- What you are asked to do -
Line by line, copy the records below exactly and leave the pictures out.

+++ Listed entries

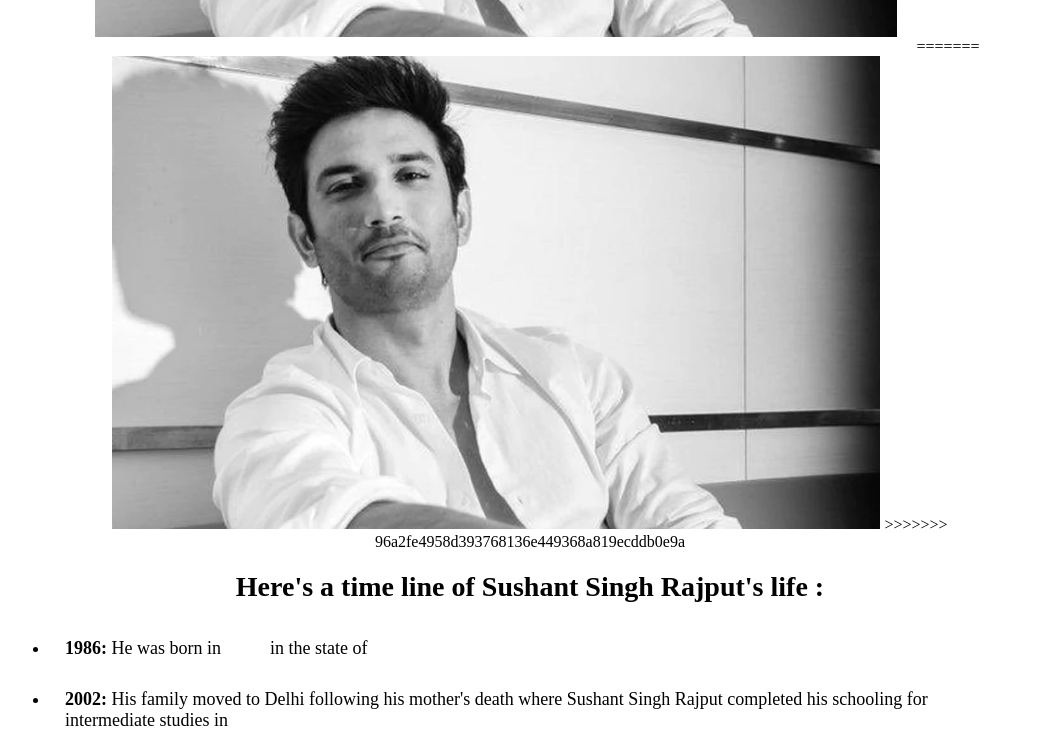
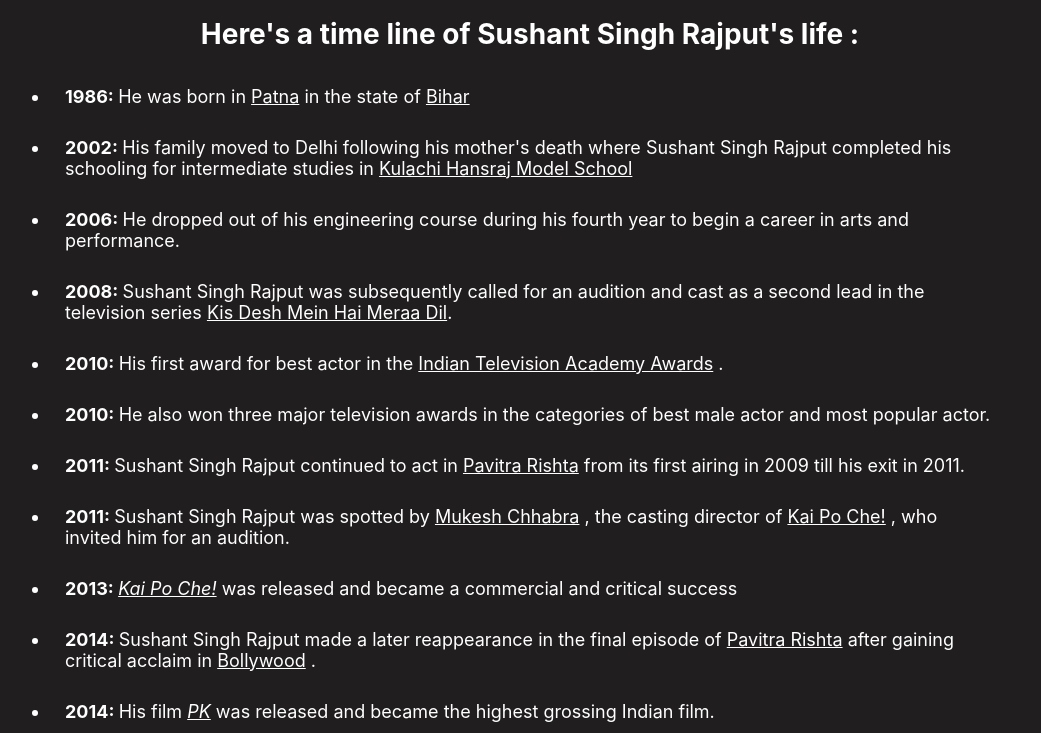
Before and after one commit to Nikhil-H4WK/tribute-page, a plain HTML site: page index.html in a window 1280 px wide. Shown: the part 672-1405 px from the top of the page, without its empty margins (110-1151 px from the left). Drawn offline with Linux system fonts and the light colour scheme.

Commit message:
Rewrite whole styling.....

```diff
--- a/index.html
+++ b/index.html
@@ -13,13 +13,8 @@
     <div class="main">
         <h1 class="title">Sushant Singh Rajput</h1>
         <p id="phrase">"I am not lost. I am very much alive."</p>
-<<<<<<< HEAD
         <div class="ssr-image-wrap">
             <img id="ssr-img" src="ucodj8f_sushant-singh-rajput_650x400_15_June_20.webp" alt="Sushant Singh Rajput" />
-=======
-        <div class="ssr-img-wrap">
-            <img class="ssr-img" src="ucodj8f_sushant-singh-rajput_650x400_15_June_20.webp" alt="Sushant Singh Rajput" />
->>>>>>> 96a2fe4958d393768136e449368a819ecddb0e9a
         </div>
         <div class="tribute-info">
             <div class="info-title">
--- a/styles.css
+++ b/styles.css
@@ -15,7 +15,6 @@
     box-sizing: border-box;
 }
 
-<<<<<<< HEAD
 body {
     font-family: "PTSans-Regular",  -apple-system, BlinkMacSystemFont, 'Segoe UI', 'Roboto', 'Helvetica Neue', Arial, sans-serif;
     background-color: rgb(32, 30, 30);
@@ -129,34 +128,3 @@ footer {
     }
 
 }
-
-=======
-body{
-    background-color: rgb(31, 29, 29);
-    color: white;
-}
-
-.title{
-    font-size:7vw;
-}
-
-.ssr-img{
-    width: 100%;
-    height: auto;
-}
-
-
-@media screen and (min-width: 600px) {
-    .ssr-img{
-        width: 80%;
-        height: auto;
-    }
-    .ssr-img-wrap{
-        text-align: center;
-    }
-}
-
-@media screen and (min-width: 900px) {
-    /* HUE HUE HUE */
-}
->>>>>>> 96a2fe4958d393768136e449368a819ecddb0e9a
```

++++++

- Exercise solution -
Before and after one commit to Nikhil-H4WK/tribute-page, a plain HTML site: page index.html in a window 1280 px wide. Shown: the part 672-1405 px from the top of the page, without its empty margins (110-1151 px from the left). Drawn offline with Linux system fonts and the light colour scheme.

Commit message:
Rewrite whole styling.....

```diff
--- a/index.html
+++ b/index.html
@@ -13,13 +13,8 @@
     <div class="main">
         <h1 class="title">Sushant Singh Rajput</h1>
         <p id="phrase">"I am not lost. I am very much alive."</p>
-<<<<<<< HEAD
         <div class="ssr-image-wrap">
             <img id="ssr-img" src="ucodj8f_sushant-singh-rajput_650x400_15_June_20.webp" alt="Sushant Singh Rajput" />
-=======
-        <div class="ssr-img-wrap">
-            <img class="ssr-img" src="ucodj8f_sushant-singh-rajput_650x400_15_June_20.webp" alt="Sushant Singh Rajput" />
->>>>>>> 96a2fe4958d393768136e449368a819ecddb0e9a
         </div>
         <div class="tribute-info">
             <div class="info-title">
--- a/styles.css
+++ b/styles.css
@@ -15,7 +15,6 @@
     box-sizing: border-box;
 }
 
-<<<<<<< HEAD
 body {
     font-family: "PTSans-Regular",  -apple-system, BlinkMacSystemFont, 'Segoe UI', 'Roboto', 'Helvetica Neue', Arial, sans-serif;
     background-color: rgb(32, 30, 30);
@@ -129,34 +128,3 @@ footer {
     }
 
 }
-
-=======
-body{
-    background-color: rgb(31, 29, 29);
-    color: white;
-}
-
-.title{
-    font-size:7vw;
-}
-
-.ssr-img{
-    width: 100%;
-    height: auto;
-}
-
-
-@media screen and (min-width: 600px) {
-    .ssr-img{
-        width: 80%;
-        height: auto;
-    }
-    .ssr-img-wrap{
-        text-align: center;
-    }
-}
-
-@media screen and (min-width: 900px) {
-    /* HUE HUE HUE */
-}
->>>>>>> 96a2fe4958d393768136e449368a819ecddb0e9a
```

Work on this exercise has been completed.